Topicality and Impact in Social Media: Diverse Messages, Focused Messengers. Abstract We have a limited understanding of the factors that make people influential and topics popular in social media.
Are users who comment on a variety of matters more likely to achieve high influence than those who stay focused? Do general subjects tend to be more popular than specific ones? Questions like these demand a way to detect the topics hidden behind messages associated with an individual or a keyword, and a gauge of similarity among these topics.
Here we develop such an approach to identify clusters of similar hashtags in Twitter by detecting communities in the hashtag co-occurrence network. Citation: Weng L, Menczer F (2015) Topicality and Impact in Social Media: Diverse Messages, Focused Messengers. Academic Editor: Renaud Lambiotte, University of Namur, BELGIUM Received: September 14, 2014; Accepted: January 11, 2015; Published: February 24, 2015 Copyright: © 2015 Weng, Menczer. Data Availability: All the data used in the study are available from ( Introduction Fig 1. Selfiecity. The Selfie: Making sense of the “Masturbation of Self-Image” and the “Virtual Mini-Me” Alise Tifentale, The Graduate Center, CUNY This essay reviews some of the most recent debates on the selfie phenomenon and places it into a broader context of photographic self-portraiture, investigating how the Instagrammed selfie differs from its precursors.
The Selfie phenomenon should be viewed in the light of history of photography as a sub-genre of self-portraiture and as a new subject of vernacular photography studies as well as treated as a side product of technological developments that have led to the easy availability of image-making devices and image-sharing platforms. Read the essay Imagined Data Communities Nadav Hochman, University of Pittsburgh Writing about media interface presentations and their relation to larger cultural trends is tricky. Read the essay Beyond Biometrics: Feminist Media Theory Looks at Selfiecity. How to Send Better Email - Without Second-Guessing a Single Word. Have you ever received an amazing email, one that you’d like to print out and pin to your wall, one that made you grin from ear to ear or slow-clap in appreciation and reverence?
When I come across these gems, I drop them into a “Snippets” folder. I study them, I swoon over them, and I borrow bits and pieces of them to send better email. Now imagine that every email you send is as great as these occasional all-stars you receive. Impossible? Not at all. Worth shooting for? At Buffer, we strive for 100 percent awesomeness in the emails we send to customers, and that pursuit of excellence carries over to the emails we send to teammates, colleagues, friends, and family. So I’m happy to share some of my sources of email inspiration. An email template for shaving 20 hours off your work week Author Robbie Abed took to LinkedIn to share a pair of emails that he had used successfully to shave his workweek from 60 hours to 40 hours.
Here is email number one, which is to be sent on Monday. Thank you! Peer Learning Handbook. Crowd shaped: The future of online learning? The @chat2lrn crew are delighted to have a blog post this week from Kate Graham (@kategraham23) in which she explores Crowd Sourced Learning.

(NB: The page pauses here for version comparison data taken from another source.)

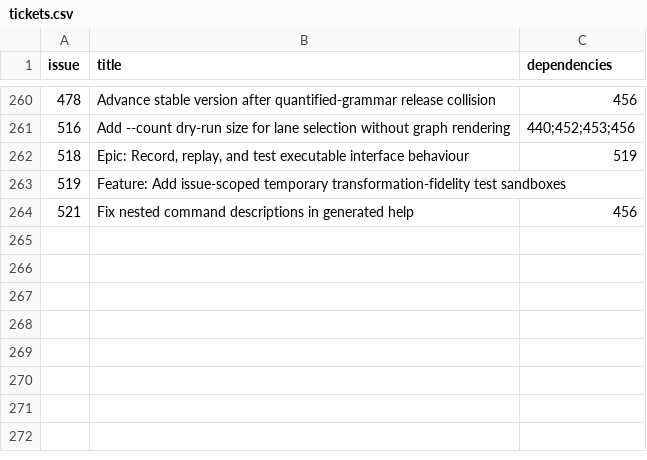
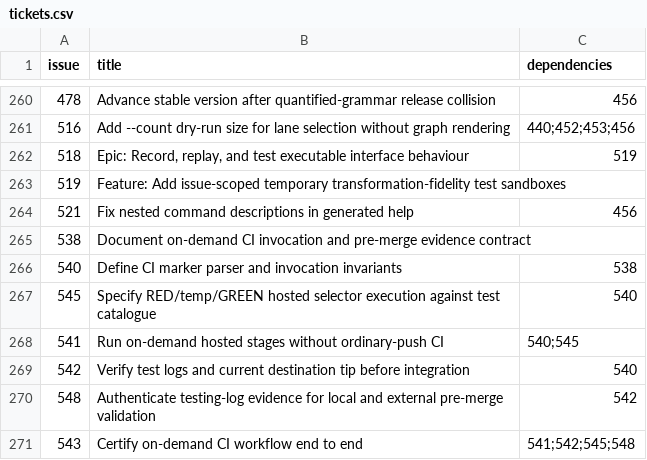
Before and after one commit to Ma-XX-oN/RepoWorkflow, a CSV file: .repoworkflow/tickets.csv, drawn as a sheet; only a part is shown, gaps mark what is left out.

Commit message:
chore(#538): sync CI epic decomposition and single-parent dependency edges

```diff
--- a/.repoworkflow/tickets.csv
+++ b/.repoworkflow/tickets.csv
@@ -264 +264,8 @@ issue,title,dependencies
 521,Fix nested command descriptions in generated help,456
+538,Document on-demand CI invocation and pre-merge evidence contract,
+540,Define CI marker parser and invocation invariants,538
+545,Specify RED/temp/GREEN hosted selector execution against test catalogue,540
+541,Run on-demand hosted stages without ordinary-push CI,540;545
+542,Verify test logs and current destination tip before integration,540
+548,Authenticate testing-log evidence for local and external pre-merge validation,542
+543,Certify on-demand CI workflow end to end,541;542;545;548
```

In 2012, technology and collaboration collided in a big way and started to change the face of learning. Crowd sourced learning projects were the big story last year, a trend that seems set to continue. Over $70 million was invested by venture capitalists in crowd sourced learning, across a range of social and business sectors. These sites like Udemy, Skillshare and in the UK, mylearningworx, take the wisdom of the crowd (i.e. any Internet user), validate it and share it in one easy to use place. Although quite new, these crowd sourced learning hubs are already offering learners thousands of courses. The background to this rise is the failure of the Internet search engines and social applications to deliver timely, authoritative answers to learning challenges, too often leading students down frustrating blind alleys.

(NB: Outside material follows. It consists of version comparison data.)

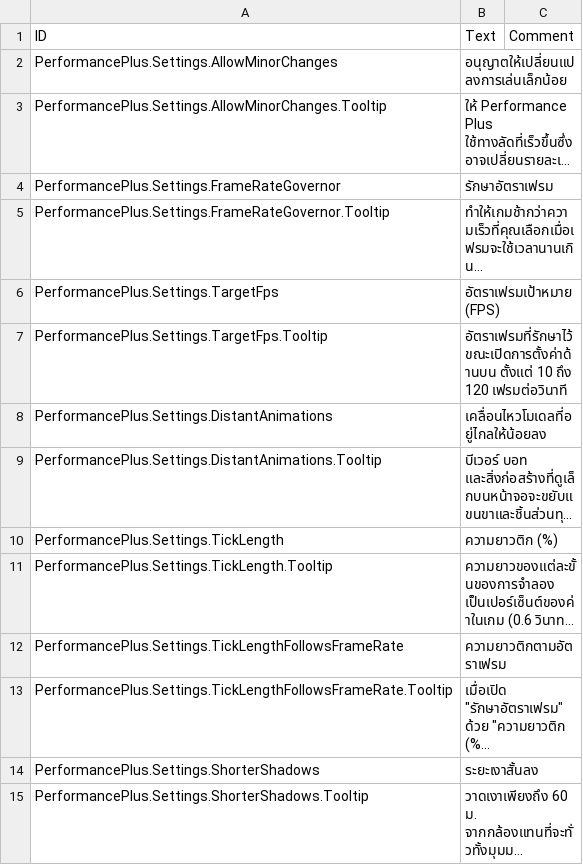
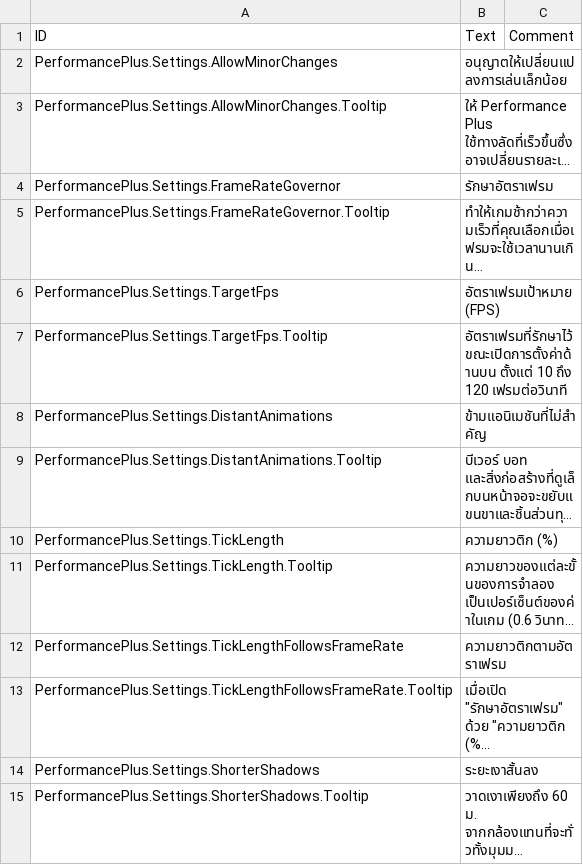
Before and after one commit to jessicah/timberborn-workshop, a CSV file: 3830961792/Localizations/thTH.csv, drawn as a sheet; long unchanged cells end in …; the diff names each change by its address in the sheet, - before the commit and + after, or states it on an @@ line.

```diff
--- a/3830961792/Localizations/thTH.csv
+++ b/3830961792/Localizations/thTH.csv
-B8 (Text): เคลื่อนไหวโมเดลที่อยู่ไกลให้น้อยลง
+B8 (Text): ข้ามแอนิเมชันที่ไม่สำคัญ
```
Also changed, not shown: 3830961792/Localizations/esES.csv, 3830961792/Localizations/jaJP.csv, 16 other files.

What Is Social Learning (And Does It Work)? Distance learning, e-learning, mobile learning, blended learning.
There are a slew of educational learning trends that have been happening for years now. And now, we’re adding social learning to the mix. The something-learning trend is continuing to move forward, this time putting popular social media to use. Social learning employs things like gamification, peer feedback and review, ranking, and awards to engage students in the material and learning process.
The handy infographic below takes a look at the growing number of internet users worldwide, the proliferation of smartphone usage, and how leveraging these tools can benefit both students and teachers. What Is Social Learning? The term Social Learning was coined by Bandura, a behavioural Psychologist, in 1977. Peer review, which is when students check each others’ work, uses the Social Learning theory by giving students a chance to copy the behaviour of each other, in addition to a teacher.
Does It Work? Big Thinkers on Education.